Work item ▸
Gather all lines with "background" from the records.

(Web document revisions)
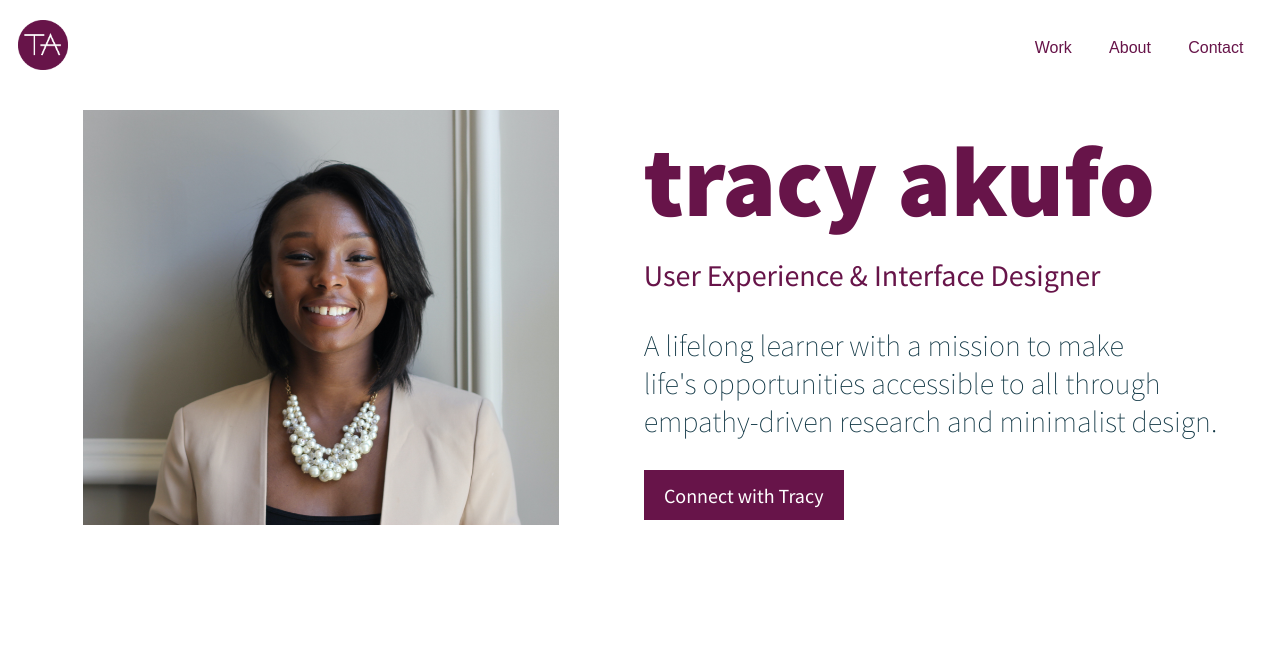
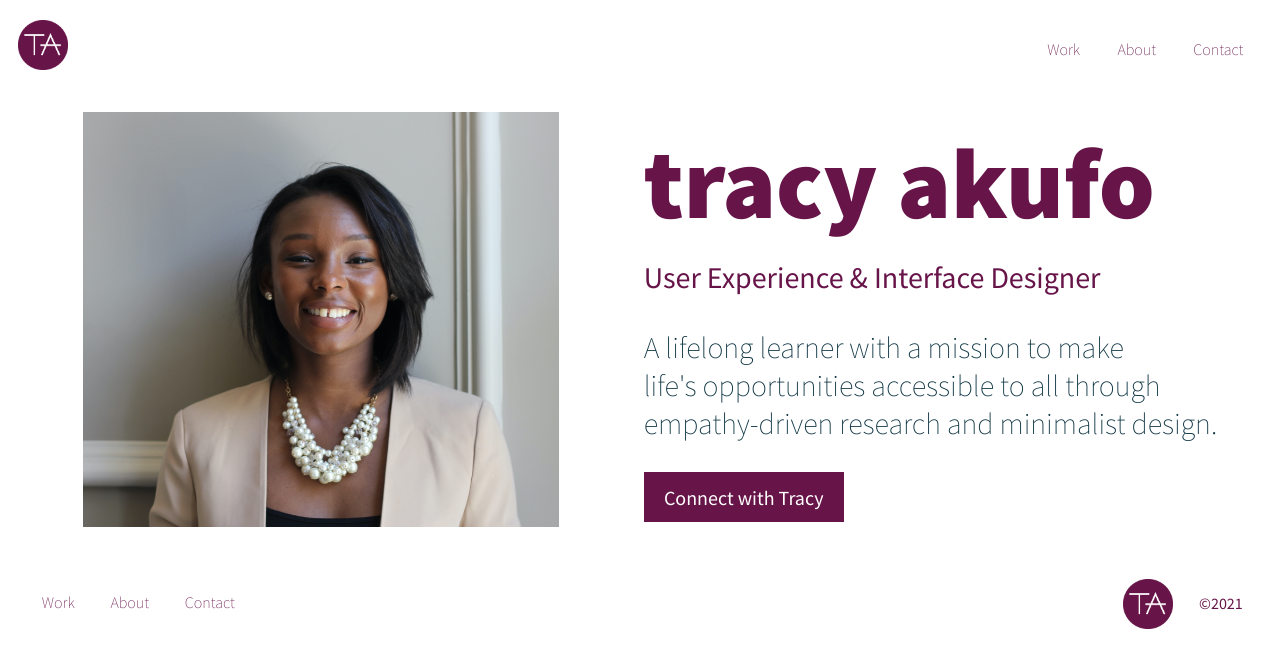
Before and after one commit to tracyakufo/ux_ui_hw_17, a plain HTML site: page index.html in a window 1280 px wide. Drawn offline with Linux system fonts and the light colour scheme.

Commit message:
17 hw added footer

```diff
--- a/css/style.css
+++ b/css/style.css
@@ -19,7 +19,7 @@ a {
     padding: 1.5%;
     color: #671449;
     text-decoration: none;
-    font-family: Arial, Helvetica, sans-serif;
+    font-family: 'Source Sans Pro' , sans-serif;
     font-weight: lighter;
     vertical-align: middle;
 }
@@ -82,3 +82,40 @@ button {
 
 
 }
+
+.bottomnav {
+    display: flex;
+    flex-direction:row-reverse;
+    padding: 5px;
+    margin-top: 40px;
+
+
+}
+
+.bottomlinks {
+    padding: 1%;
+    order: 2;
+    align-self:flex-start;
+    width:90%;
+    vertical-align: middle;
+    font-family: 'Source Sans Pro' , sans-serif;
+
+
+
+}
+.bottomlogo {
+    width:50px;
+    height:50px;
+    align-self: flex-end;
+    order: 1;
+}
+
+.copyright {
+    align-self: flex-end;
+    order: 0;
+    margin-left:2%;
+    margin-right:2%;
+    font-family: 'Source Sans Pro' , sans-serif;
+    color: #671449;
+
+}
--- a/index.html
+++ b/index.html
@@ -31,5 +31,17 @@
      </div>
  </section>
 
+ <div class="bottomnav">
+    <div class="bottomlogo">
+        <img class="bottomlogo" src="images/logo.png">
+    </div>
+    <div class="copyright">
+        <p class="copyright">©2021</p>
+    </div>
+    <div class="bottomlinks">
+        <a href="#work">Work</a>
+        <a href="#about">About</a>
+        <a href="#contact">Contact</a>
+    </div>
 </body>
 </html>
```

---

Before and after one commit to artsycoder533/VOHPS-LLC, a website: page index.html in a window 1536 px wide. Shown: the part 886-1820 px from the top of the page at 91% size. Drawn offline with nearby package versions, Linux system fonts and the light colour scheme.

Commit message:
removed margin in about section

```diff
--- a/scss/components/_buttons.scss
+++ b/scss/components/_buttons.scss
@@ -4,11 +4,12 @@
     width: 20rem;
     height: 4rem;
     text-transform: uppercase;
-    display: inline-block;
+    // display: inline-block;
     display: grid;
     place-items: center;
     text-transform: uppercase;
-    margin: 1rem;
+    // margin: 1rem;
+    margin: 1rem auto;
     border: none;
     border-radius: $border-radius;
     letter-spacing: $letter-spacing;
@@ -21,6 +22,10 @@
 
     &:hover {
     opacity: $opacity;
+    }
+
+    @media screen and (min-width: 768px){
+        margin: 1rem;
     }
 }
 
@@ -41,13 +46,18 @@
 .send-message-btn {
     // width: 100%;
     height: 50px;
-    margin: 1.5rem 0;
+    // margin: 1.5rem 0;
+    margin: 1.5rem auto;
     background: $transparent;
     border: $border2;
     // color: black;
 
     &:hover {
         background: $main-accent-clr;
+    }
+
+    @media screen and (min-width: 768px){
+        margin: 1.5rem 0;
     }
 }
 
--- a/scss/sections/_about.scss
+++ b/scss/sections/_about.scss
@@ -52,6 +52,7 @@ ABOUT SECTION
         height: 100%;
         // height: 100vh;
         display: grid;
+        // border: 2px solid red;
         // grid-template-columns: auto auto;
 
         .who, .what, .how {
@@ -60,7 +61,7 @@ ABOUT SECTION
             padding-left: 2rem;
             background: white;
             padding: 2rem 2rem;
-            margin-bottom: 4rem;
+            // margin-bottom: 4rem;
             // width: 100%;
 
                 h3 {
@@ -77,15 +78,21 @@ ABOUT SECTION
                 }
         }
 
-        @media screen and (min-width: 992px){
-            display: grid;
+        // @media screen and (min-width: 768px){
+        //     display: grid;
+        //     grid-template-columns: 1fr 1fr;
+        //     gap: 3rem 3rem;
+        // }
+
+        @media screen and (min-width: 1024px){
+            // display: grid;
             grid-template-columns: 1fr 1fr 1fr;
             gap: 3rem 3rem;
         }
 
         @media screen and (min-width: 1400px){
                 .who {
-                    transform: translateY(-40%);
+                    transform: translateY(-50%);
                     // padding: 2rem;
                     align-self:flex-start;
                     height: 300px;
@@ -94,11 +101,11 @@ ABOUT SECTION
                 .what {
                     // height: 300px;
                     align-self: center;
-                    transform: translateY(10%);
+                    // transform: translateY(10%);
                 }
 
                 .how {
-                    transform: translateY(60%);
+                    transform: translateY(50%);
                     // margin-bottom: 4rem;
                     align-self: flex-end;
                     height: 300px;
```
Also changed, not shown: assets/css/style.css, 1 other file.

Task solution ▸
     background: $transparent;
         background: $main-accent-clr;
             background: white;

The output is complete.